What is heart disease?
Heart disease, or cardiovascular disease (CVD), is a cluster term encompassing conditions and disorders related to the heart, blood vessels and circulatory system function. Those can include:
- Coronary artery disease: The most common form of heart disease, it's caused by plaque build-up in the arteries, which obstructs or blocks blood flow. It can lead to heart attack.
- Congestive heart failure: When the body can't pump enough blood to sustain the body, fluid accumulation in vital organs like the lungs and the liver can strain and further weaken the heart.
- Angina: These are the typical stabbing pains and discomfort associated with heart attacks. Chest pains can feel like pressure, but other areas of the body may hurt too, like the jaw or shoulder.
Heart disease can also be closely related to stroke and stroke risk, another concern for seniors. Ruptured or stopped up blood vessels are the most common causes for stroke, further emphasizing the need for heart health awareness.
Why is heart health important?
Heart disease is the leading cause of death in men and women nationwide. Nearly one in four U.S. deaths each year is attributable to CVD, about 610,000 annually. Each year 735,000 Americans will have a heart attack; of them 525,000 will experience one for the first time. Nearly half of the general population has at least one of the three major risk factors: high cholesterol, diabetes and/or a smoking habit. The statistics paint an alarming picture of heart disease risk in America, which makes education and prevention outreach all the more important.
How does aging affect heart health?

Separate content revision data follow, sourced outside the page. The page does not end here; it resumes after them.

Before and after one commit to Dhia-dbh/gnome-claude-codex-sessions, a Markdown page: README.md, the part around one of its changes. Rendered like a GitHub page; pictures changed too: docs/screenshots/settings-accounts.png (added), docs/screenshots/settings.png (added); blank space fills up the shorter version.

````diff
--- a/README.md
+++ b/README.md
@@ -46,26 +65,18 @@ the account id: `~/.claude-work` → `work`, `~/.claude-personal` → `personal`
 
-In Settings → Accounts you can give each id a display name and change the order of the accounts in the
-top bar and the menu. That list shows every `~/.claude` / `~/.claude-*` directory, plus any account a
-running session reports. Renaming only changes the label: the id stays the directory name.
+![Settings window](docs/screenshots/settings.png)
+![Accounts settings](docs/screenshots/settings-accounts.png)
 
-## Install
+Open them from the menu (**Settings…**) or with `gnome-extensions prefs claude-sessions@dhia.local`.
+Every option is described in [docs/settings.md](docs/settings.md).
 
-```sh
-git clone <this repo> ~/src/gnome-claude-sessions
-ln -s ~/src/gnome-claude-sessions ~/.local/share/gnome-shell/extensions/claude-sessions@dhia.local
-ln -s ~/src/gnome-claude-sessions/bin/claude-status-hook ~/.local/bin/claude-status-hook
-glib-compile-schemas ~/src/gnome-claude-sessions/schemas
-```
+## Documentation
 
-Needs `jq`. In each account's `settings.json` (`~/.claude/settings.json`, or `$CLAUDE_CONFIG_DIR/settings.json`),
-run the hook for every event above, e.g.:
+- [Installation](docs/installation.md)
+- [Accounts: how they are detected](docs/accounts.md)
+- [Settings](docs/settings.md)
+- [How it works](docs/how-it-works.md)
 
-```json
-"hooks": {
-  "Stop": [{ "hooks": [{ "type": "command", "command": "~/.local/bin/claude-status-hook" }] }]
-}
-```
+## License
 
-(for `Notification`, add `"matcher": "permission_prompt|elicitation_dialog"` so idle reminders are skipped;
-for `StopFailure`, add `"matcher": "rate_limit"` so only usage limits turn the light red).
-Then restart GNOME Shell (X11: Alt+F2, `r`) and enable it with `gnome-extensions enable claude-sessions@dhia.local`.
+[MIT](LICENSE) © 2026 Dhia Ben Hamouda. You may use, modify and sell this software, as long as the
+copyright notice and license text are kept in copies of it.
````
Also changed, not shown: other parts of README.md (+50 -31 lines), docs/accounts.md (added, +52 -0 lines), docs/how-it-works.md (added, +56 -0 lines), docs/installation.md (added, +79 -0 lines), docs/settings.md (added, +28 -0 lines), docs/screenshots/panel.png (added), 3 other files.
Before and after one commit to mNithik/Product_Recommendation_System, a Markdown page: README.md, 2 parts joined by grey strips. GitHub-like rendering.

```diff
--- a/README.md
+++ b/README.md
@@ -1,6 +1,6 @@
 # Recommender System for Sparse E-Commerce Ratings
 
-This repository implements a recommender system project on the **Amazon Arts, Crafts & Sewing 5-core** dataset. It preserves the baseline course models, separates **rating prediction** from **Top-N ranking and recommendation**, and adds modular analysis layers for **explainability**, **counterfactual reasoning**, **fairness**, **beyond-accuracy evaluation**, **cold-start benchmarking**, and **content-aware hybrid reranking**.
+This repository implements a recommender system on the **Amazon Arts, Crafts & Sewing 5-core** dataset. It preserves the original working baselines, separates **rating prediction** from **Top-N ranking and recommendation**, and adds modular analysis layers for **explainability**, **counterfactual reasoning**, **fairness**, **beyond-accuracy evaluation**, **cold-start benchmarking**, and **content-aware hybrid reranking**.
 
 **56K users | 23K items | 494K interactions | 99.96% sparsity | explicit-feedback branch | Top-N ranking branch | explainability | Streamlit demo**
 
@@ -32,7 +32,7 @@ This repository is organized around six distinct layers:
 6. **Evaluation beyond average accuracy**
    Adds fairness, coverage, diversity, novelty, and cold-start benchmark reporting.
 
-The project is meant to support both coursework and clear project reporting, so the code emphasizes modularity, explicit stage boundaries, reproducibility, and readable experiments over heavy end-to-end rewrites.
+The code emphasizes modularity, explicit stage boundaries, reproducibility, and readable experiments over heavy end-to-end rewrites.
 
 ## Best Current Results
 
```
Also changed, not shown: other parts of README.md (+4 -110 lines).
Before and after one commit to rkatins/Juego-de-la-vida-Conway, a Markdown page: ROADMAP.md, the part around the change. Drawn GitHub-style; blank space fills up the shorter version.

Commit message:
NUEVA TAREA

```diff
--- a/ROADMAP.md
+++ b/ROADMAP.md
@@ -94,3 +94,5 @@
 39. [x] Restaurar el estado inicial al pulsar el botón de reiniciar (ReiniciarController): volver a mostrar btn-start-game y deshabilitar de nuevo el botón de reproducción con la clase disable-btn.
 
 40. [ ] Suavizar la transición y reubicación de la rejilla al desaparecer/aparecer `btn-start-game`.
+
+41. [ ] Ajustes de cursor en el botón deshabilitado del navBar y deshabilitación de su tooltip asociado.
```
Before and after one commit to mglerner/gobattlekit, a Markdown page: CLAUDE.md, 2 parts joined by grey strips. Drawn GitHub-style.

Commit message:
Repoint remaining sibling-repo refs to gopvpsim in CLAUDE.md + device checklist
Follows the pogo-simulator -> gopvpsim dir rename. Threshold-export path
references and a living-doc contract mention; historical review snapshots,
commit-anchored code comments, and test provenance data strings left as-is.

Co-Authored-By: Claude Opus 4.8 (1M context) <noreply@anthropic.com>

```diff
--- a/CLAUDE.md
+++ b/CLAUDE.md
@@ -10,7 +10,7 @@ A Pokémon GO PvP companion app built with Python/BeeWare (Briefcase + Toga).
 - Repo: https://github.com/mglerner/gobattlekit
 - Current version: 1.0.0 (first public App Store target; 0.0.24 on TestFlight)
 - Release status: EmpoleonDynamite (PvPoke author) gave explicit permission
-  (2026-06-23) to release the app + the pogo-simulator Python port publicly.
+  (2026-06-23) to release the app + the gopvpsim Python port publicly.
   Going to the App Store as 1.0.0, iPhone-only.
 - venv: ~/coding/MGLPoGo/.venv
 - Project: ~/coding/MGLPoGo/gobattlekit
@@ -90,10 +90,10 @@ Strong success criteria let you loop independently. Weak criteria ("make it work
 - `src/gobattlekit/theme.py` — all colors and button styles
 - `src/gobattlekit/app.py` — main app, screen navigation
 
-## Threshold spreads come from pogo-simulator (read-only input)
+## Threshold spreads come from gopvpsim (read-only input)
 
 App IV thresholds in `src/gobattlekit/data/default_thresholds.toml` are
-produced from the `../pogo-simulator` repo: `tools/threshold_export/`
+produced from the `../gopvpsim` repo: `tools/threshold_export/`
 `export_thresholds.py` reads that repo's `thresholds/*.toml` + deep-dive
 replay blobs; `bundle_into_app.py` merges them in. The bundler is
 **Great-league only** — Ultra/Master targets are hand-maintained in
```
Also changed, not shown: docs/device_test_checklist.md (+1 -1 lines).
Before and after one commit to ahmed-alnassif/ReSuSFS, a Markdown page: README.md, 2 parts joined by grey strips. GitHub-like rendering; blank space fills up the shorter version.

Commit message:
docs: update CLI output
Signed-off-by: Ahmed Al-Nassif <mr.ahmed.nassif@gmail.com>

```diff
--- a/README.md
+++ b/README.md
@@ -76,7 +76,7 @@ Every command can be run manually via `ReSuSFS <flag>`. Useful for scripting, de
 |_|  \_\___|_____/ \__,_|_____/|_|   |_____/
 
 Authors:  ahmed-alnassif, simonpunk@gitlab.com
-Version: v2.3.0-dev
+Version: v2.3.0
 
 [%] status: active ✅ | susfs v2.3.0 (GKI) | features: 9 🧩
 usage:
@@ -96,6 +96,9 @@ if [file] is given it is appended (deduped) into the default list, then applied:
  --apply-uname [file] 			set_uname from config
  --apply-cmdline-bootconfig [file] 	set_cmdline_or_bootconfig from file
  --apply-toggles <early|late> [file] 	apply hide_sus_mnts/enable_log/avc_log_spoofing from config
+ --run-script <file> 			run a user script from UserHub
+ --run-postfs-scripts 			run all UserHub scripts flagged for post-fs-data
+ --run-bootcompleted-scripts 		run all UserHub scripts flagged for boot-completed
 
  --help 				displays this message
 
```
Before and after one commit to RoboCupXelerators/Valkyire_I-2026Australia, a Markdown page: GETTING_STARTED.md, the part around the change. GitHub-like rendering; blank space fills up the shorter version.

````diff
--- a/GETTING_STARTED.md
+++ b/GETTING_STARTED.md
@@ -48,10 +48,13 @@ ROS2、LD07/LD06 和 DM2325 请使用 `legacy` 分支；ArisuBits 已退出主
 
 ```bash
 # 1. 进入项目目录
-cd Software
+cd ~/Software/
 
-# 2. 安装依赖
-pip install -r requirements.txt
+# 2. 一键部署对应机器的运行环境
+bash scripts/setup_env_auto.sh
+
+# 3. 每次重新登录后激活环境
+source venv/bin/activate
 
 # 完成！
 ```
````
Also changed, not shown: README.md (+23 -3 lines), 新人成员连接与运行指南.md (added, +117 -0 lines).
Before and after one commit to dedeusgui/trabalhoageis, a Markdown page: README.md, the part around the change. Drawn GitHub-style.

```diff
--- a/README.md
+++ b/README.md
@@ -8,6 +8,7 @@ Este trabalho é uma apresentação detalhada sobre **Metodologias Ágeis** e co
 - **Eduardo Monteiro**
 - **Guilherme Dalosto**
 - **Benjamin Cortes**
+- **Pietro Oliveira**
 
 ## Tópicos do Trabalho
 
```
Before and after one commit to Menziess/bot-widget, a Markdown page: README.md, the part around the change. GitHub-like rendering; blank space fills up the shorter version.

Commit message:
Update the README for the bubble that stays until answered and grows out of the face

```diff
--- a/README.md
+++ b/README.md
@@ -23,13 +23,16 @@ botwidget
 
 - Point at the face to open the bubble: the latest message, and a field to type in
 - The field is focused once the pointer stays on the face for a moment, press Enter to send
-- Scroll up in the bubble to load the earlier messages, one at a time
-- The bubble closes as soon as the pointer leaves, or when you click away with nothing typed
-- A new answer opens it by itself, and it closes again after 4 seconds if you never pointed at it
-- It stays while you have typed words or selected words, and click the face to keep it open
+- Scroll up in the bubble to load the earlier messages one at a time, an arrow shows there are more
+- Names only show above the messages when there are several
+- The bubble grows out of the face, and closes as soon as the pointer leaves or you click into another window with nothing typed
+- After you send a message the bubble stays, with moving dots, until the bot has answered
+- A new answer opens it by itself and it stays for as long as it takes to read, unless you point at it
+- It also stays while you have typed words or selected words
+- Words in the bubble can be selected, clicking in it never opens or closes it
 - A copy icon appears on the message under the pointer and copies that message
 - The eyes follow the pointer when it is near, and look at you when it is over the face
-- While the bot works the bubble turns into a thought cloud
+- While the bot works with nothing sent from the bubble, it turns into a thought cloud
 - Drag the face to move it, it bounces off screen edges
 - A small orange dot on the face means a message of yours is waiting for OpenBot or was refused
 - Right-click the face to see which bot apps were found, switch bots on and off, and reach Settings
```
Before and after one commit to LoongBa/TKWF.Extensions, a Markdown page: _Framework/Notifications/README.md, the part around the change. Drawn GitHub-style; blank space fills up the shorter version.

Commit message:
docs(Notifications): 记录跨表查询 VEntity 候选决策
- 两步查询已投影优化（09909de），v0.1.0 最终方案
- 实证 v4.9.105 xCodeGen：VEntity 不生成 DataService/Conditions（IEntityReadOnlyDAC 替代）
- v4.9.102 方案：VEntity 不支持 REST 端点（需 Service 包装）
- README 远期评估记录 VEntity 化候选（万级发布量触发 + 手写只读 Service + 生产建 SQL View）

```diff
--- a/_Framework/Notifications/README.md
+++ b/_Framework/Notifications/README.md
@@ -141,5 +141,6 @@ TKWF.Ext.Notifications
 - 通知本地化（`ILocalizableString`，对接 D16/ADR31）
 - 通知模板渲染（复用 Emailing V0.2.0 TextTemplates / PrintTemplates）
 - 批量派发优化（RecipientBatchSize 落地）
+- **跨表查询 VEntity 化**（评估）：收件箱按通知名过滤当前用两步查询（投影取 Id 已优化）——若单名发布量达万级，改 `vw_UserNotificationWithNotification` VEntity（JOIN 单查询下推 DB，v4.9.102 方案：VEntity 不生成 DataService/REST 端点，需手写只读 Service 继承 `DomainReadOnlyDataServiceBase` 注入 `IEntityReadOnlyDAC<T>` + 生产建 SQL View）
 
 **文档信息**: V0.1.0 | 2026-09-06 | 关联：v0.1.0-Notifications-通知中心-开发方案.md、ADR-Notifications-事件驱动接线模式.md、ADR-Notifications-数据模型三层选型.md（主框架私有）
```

Heart disease affects people of all ages and ethnicities, but seniors in particular should pay closer attention to heart health. CVD and stroke risks increase after 65. Why? Aging causes changes in the body over time. The hearts of older individuals cannot beat as fast as those of healthy middle-aged adults. This can happen during both minimal physical activity and periods of stress, anxiety, grief and other emotions. The heart can physically change over time, hardening or thickening in some places, which causes problems. Plaque built up over a lifetime and untreated hypertension can also multiply the risks seniors face if they have preexisting conditions or present numerous risk factors.
What can seniors do to prevent CVD?
Fortunately, there are still many steps seniors can take to actively combat heart disease, even if they have a disorder or are at risk. Any action seniors take to prevent CVD is a beneficial one, and here are some resolutions to think about making:
- Get more exercise: Perhaps the No.1 thing seniors can do to take positive steps in heart health management is exercise. The primary benefits of exercise are better circulation, better regulation of blood pressure and better mitigation of diabetes. Exercise is important to a healthy lifestyle overall, and even light cardio work like stairs or water aerobics are good for seniors to pursue on a regular basis.
- Recognize the symptoms: Early action can only be taken if the signs of heart disease are known. Seniors should become familiar with these symptoms so they can watch themselves, a spouse, a friend or a neighbor. Red flags include shortness of breath, pain or numbness, confusion or dizziness, chest pain at rest, cold sweats, fatigue and difficulty with normal activities.
- Eat a healthier diet: A consistently poor diet can be a factor in developing CVD. Seniors should try to cut out junk food, limit red meat and get more nutrition. How? Try substituting in fish for a couple meals, or snacking on nuts instead of potato chips. Adding more fruits and vegetables is guaranteed to improve diet, as well as help prevent heart disease by providing beneficial vitamins and nutrients.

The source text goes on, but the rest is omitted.